One of the ongoing tactics of the left is to claim that vote fraud is not real. To quote the character Verbal in Usual Suspects:
Of course, vote fraud exists. There are people in prison for it now and during the 2016 Michigan recount 37% of Detroit’s precincts had more votes cast than there were registered voters. Several states have tried to increase ballot security by ensuring that only eligible voters are registered and that persons presenting themselves to vote are actually the voter. While the best known method are various Voter ID laws, there are other efforts to remove voters who are dead and who have moved from the jurisdiction from the voting rolls. Typically this is done by sending a series of letters to an address and then removing from the rolls voters whose letters are returned to the elections office. For very obvious political and cultural reasons, the Obama administration was an implaccable opponent of anything that kept the franchise limited to eligible voters.
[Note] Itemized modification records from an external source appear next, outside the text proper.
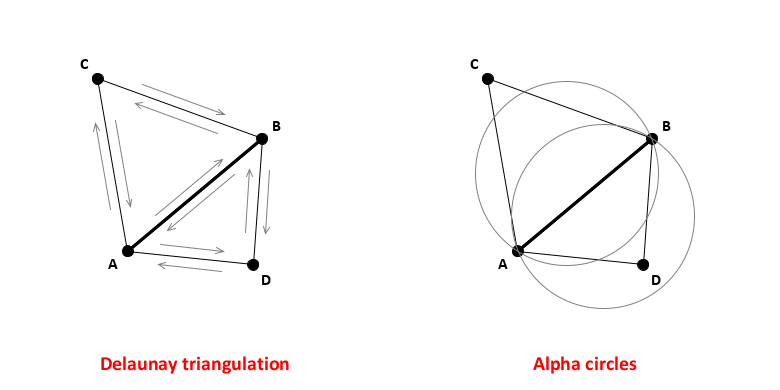
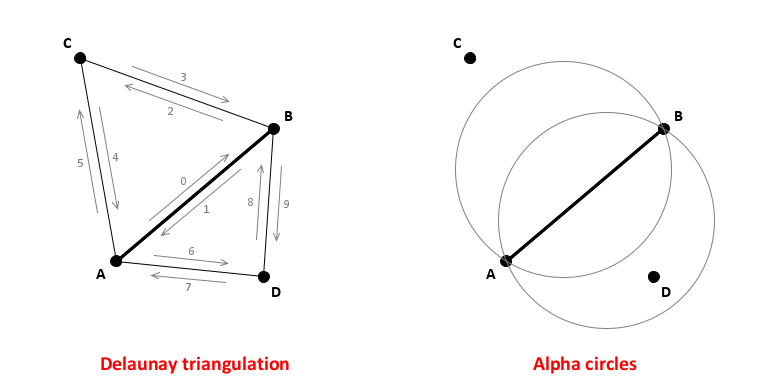
Editorial additions

diff --git a/docs/AlphaShape/AlphaShapePart3.html b/docs/AlphaShape/AlphaShapePart3.html
@@ -56,7 +56,7 @@
                     for two circles of radius <i>r</i> that intersect a line segment of length
                     <i>2r</i> or less. This calculation can be accomplished using basic algebra,
                     though a software implementation needs to make a few adjustments to compensate
-                    for the limits of float-point arithmetic.  In particular, when processing
+                    for the limits of floating-point arithmetic.  In particular, when processing
                     geospatial data, we are often faced with coordinates that are separated by small
                     distances but have a large magnitude. And, under some circumstances, calculations
                     with large-magnitude values suffer a loss of precision when low-order digits
@@ -73,6 +73,7 @@
                     and
                     <img class="imageInText" width=119 height=29 src="math2/image005.png">.
                 </p>
+                <img width="390" height="390" alt="Alpha circles" title="Segment with alpha circles" src="images3/AlphaCirclesForSegment.png"/>
                 <p>Let</p>
                 <table class="math">
                     <tr>
@@ -87,9 +88,9 @@
 
                 <p>This specification essentially transforms the endpoints of
                     the segment to a new coordinate system in which they are defined as
-                    <img class="imageInText" width=42 height=25 src="math2/image008.png">
-                    and  <img class="imageInText" width=43 height=25 src="math2/image009.png">.
-                    From the definition of a circle, we obtain the relationships shown
+                    <i>(0, 0)</i> and <i>(h, k)</i>.
+                    Because both endpoints are at distance <i>r</i> from the center <i>(x, y)</i> of an
+                    alpha circle, we can use the distance formula to obtain the relationships shown
                     below in [1].  While these equations superficially resemble the
                     standard equations for a circle, they are actually intended to
                     allow us to find the <i>centers</i> of the circles.
@@ -224,7 +225,7 @@
                 The Tinfour implementation uses this
                 information as part of its logic for constructing the alpha shape.
                 So, when computing the alpha circle centers,
-                Tinfour ensures that the solutiuons are given in order
+                Tinfour ensures that the solutions are given in order
                 so that  the circle center to the left of the line segment is given first
                 and the circle center to the right of the line segment is given second.
 
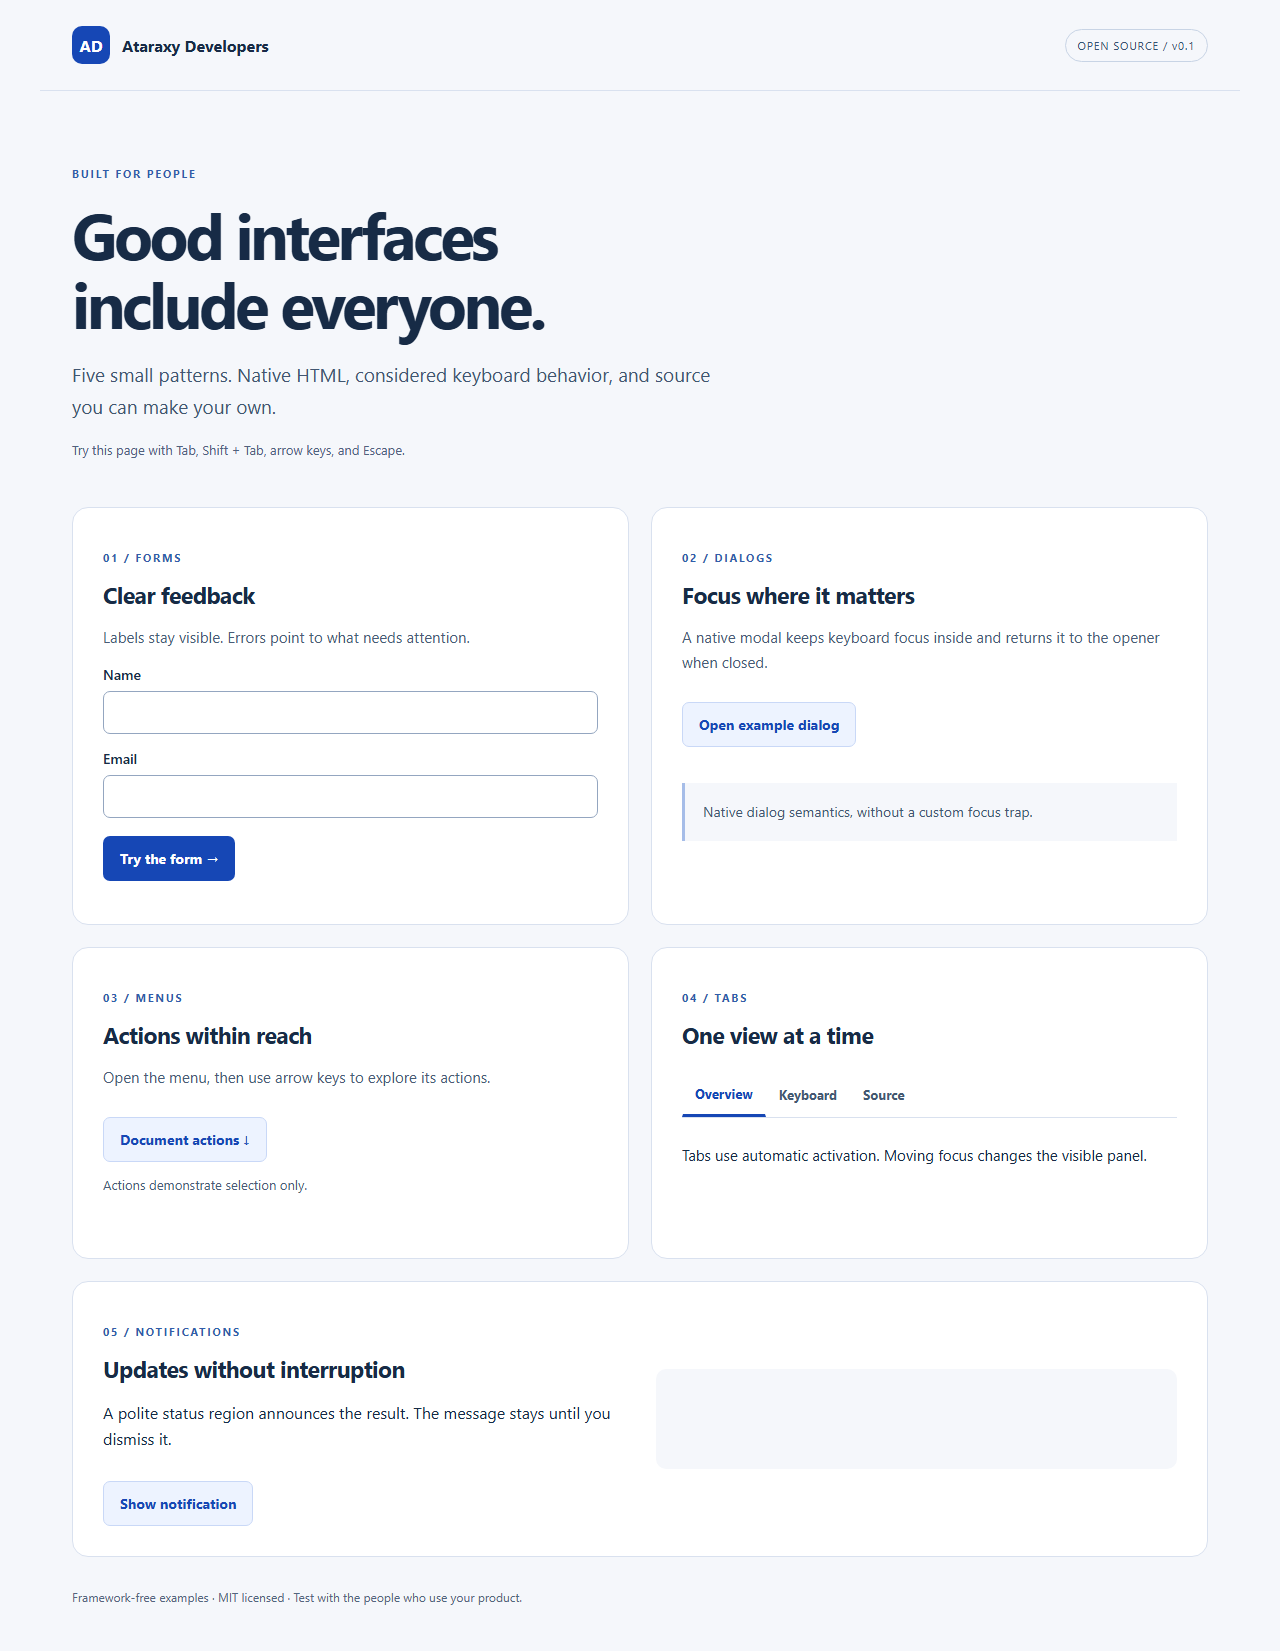
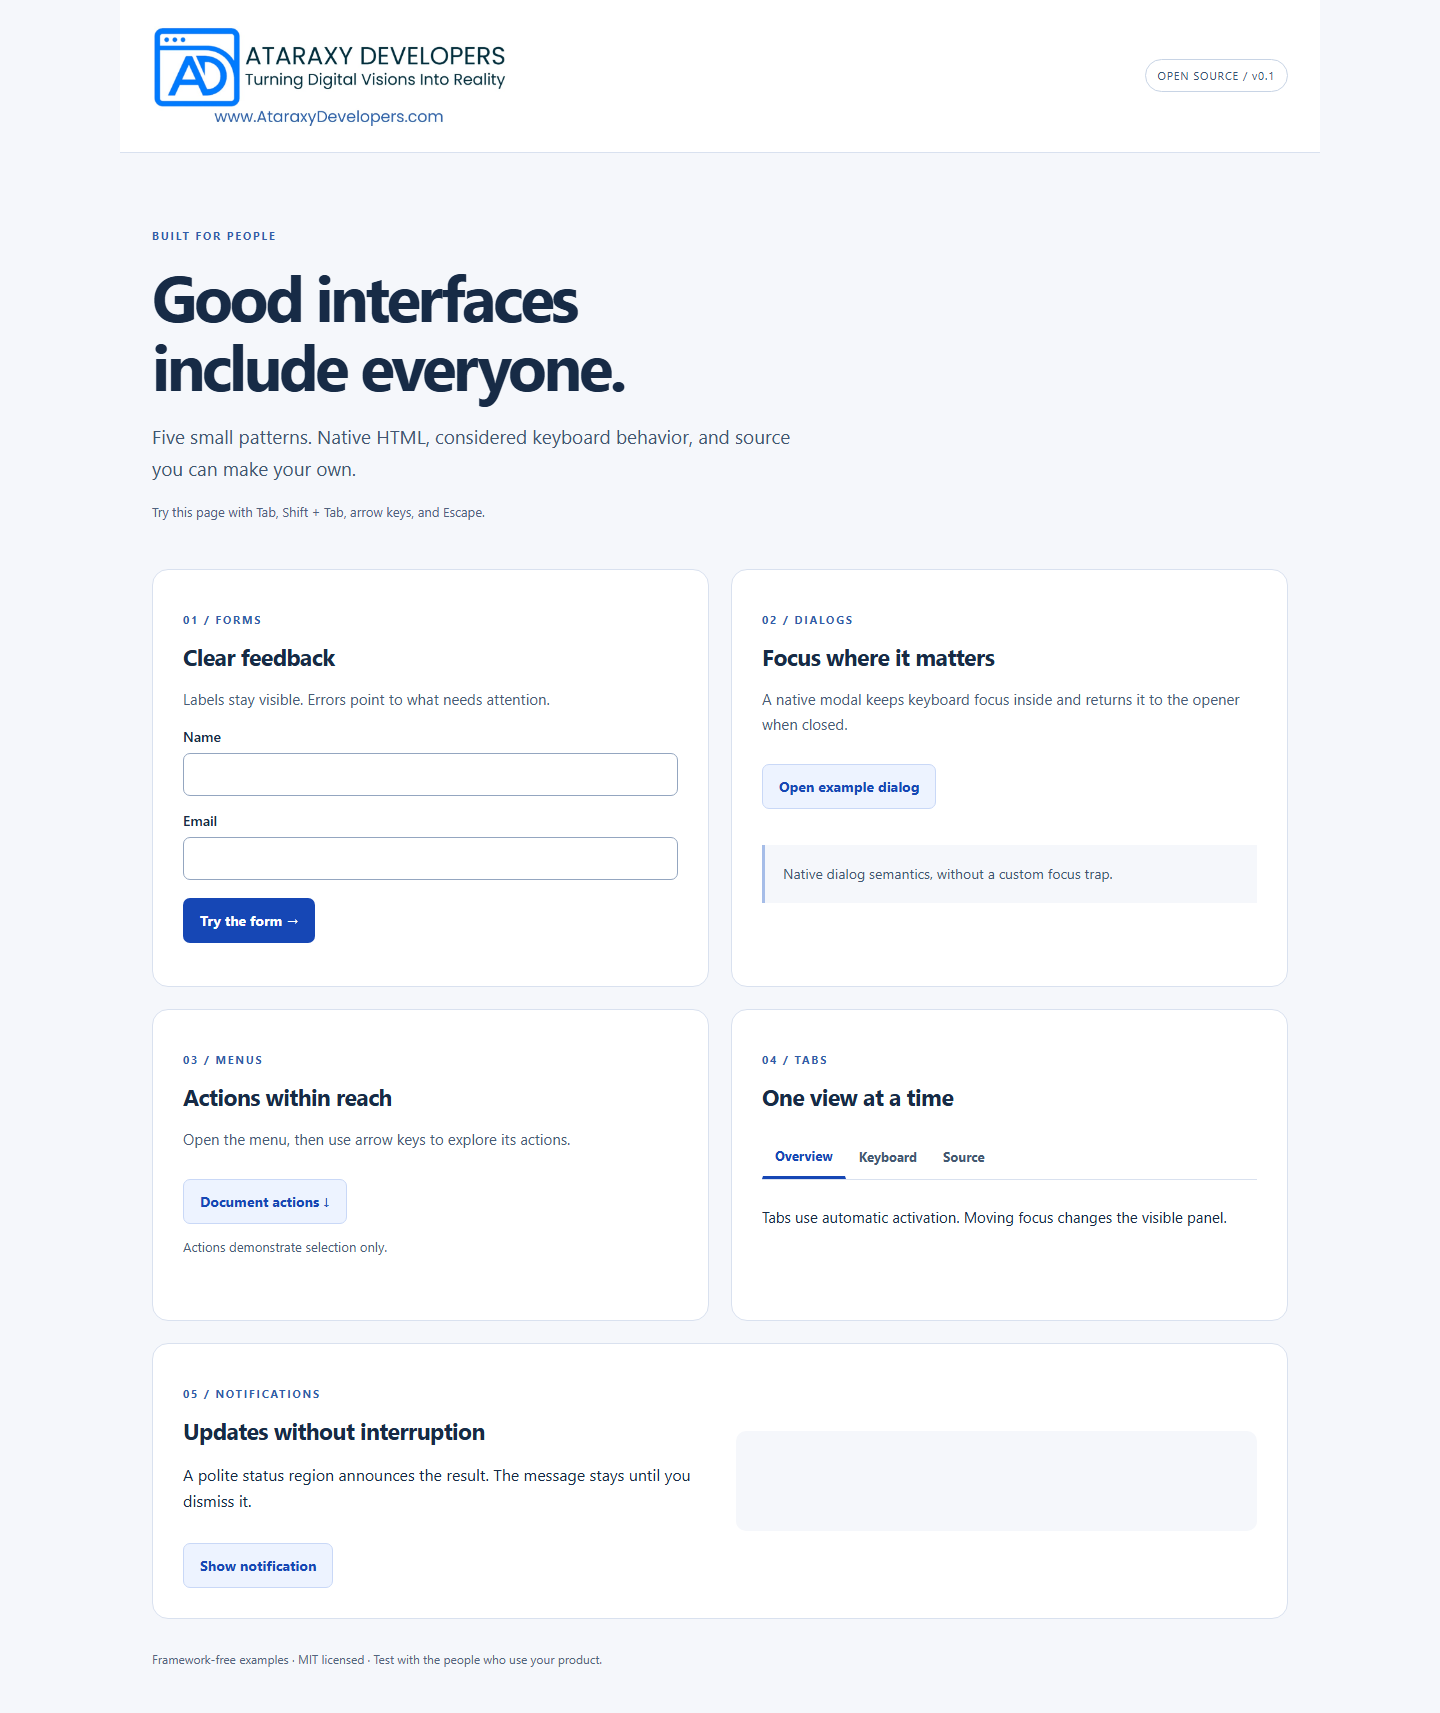
Use approved Ataraxy Developers branding

diff --git a/public/index.html b/public/index.html
@@ -4,14 +4,14 @@
     <meta charset="utf-8" />
     <meta name="viewport" content="width=device-width,initial-scale=1" />
     <title>Accessible UI Recipes · Ataraxy Developers</title>
+    <link rel="icon" href="/ataraxy-developers-logo.png" type="image/png" />
     <link rel="stylesheet" href="/style.css" />
     <script type="module" src="/app.js"></script>
   </head>
   <body>
     <a class="skip" href="#main">Skip to examples</a>
     <header>
-      <a class="brand" href="/"><span class="mark" aria-hidden="true">AD</span>Ataraxy Developers</a
-      ><span class="pill">OPEN SOURCE / v0.1</span>
+      <a class="brand" href="https://ataraxydevelopers.com"><img src="/ataraxy-developers-logo.png" alt="Ataraxy Developers — Turning Digital Visions Into Reality" width="1127" height="313" /></a><span class="pill">OPEN SOURCE / v0.1</span>
     </header>
     <main id="main">
       <section class="intro">

diff --git a/public/style.css b/public/style.css
@@ -27,15 +27,6 @@ header {
   color: inherit;
   text-decoration: none;
 }
-.mark {
-  display: grid;
-  place-items: center;
-  background: #1647b5;
-  color: #fff;
-  width: 38px;
-  height: 38px;
-  border-radius: 10px;
-}
 .pill {
   font-size: 11px;
   letter-spacing: 0.08em;
@@ -284,3 +275,9 @@ footer {
     font-size: 17px;
   }
 }
+
+/* Use the complete, original company artwork without distortion. */
+header { flex-wrap: wrap; gap: 16px; background: #fff; }
+.brand { display: block; flex: 0 1 360px; min-width: 0; max-width: 100%; background: #fff; }
+.brand img { display: block; width: 360px; max-width: 100%; height: auto; }
+@media (max-width: 600px) { header { padding: 18px 20px; } .brand { flex-basis: 360px; } }

diff --git a/BRANDING.md b/BRANDING.md
@@ -1,0 +1,10 @@
+# Ataraxy Developers branding
+
+The company-approved logo is [public/ataraxy-developers-logo.png](public/ataraxy-developers-logo.png). It is the original PNG supplied by Ataraxy Developers on 2026-11-16, unchanged.
+
+- Preserve the complete artwork, its aspect ratio, and its white background.
+- Do not redraw it or substitute typed initials, an invented monogram, or generated artwork.
+- Use readable sizing and descriptive alternative text.
+- Capture screenshots from the working interface after this logo has loaded.
+
+SHA-256: 87ebc5a0092af0fff4524e805730ca3dc97c4483bd49f866528b8cdb97d422e7

diff --git a/CHANGELOG.md b/CHANGELOG.md
@@ -1,5 +1,9 @@
 # Changelog
 
+## 0.1.2 — 2026-11-16
+
+Use the original, approved Ataraxy Developers logo and document its source. Update the interface and browser icon, serve the PNG correctly, and replace the README screenshot with a capture of the corrected app.
+
 ## 0.1.1 — 2026-11-13
 
 Run browser checks on a separate port from the interactive demo, improve startup errors, and remove misleading saved-data wording.

diff --git a/README.md b/README.md
@@ -1,3 +1,5 @@
+<p><a href="https://ataraxydevelopers.com"><img src="public/ataraxy-developers-logo.png" alt="Ataraxy Developers — Turning Digital Visions Into Reality" width="520"></a></p>
+
 # Accessible UI Recipes
 
 [![CI](https://github.com/AtaraxyDevelopers/accessible-ui-recipes/actions/workflows/ci.yml/badge.svg)](https://github.com/AtaraxyDevelopers/accessible-ui-recipes/actions/workflows/ci.yml)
One of the major cases heading toward the US Supreme Court is from Ohio and called Husted v. A. Philip Randolph Institute. Here, Ohio is being sued to force it to stop using mail as a way of validating the existence of a voter. This case is both important and petty. It is important because Ohio is being sued because it is actually cleaning up its voter rolls. It is petty because if a voter is stricken from the rolls, they are still able, under federal law, to cast a provisional ballot. So the theoretical inconvenience of a handful of voters is said to outweigh the value of every other vote cast.
Back in September, the 6th Circuit ruled that Ohio had violated the law by proactively purging voter lists. Ohio appealed and the Supreme Court accepted the case for hearing during the next term. But there is where the story gets interesting:
But the DOJ filing is notable in and of itself. Today, DOJ said that Ohio’s purge is fine. But as the brief itself notes, that’s not what DOJ said last year, either in amicus participation in a Georgia federal trial court or in the 6th Circuit version of this very case. (As mentioned, I was involved.) It’s quite rare for the DOJ to change course after a filing a brief in the court of appeals: the Solicitor General’s office is often called the “Tenth Justice,” in part because while reversals happen, there’s a thumb on the scale to treat DOJ filings with some internal quasi-precedential weight.
And the brief is also notable for another reason: the signature block shows no participation from career civil rights attorneys. (The same thing happened with the controversial Title VII filing two weeks ago in the 2d Circuit, when DOJ weighed in on the opposite site of the EEOC.) In the normal course, you’ll see political and career attorneys from both the appropriate DOJ Division and the SG’s office, like this brief here. Not so today.
Since the arrival of the Trump administration, the Justice Department has been unraveling a lot of policies of the Obama administration. It refused to defend the DAFA program which gave quasi-legal status to the families of “Dreamers.” It refused to attack various ‘bathroom’ laws. It has now gone on record saying that sexual (dis)orientation is not covered as an illegal reason to dismiss an employee under Title VII of the Civil Rights Act. In all these cases, Trump’s Justice Department disavowed positions taken very recently by the Obama Justice Department. Many of these decisions have been accomplished despite the views of the career attorneys who loyally carried out the Obama agenda. I don’t have the time to dig into the names on the brief but I think the author of the post I quoted gets too cute by half. One of the signers of the amicus brief is Malcolm Stewart who has been in the Solicitor General’s office since at least 2004.
While, as it isn’t legislation, many anti-Trumpers claim this is nothing, the fact is that locking in these legal decisions has great value in shutting down avenues used by progressives to move through the courts an agenda they can’t move politically.
We don’t know how the Supreme Court will rule on this but with Neil Gorsuch on the bench we have a much better chance of giving states the authority they need protect our votes than we had six months ago.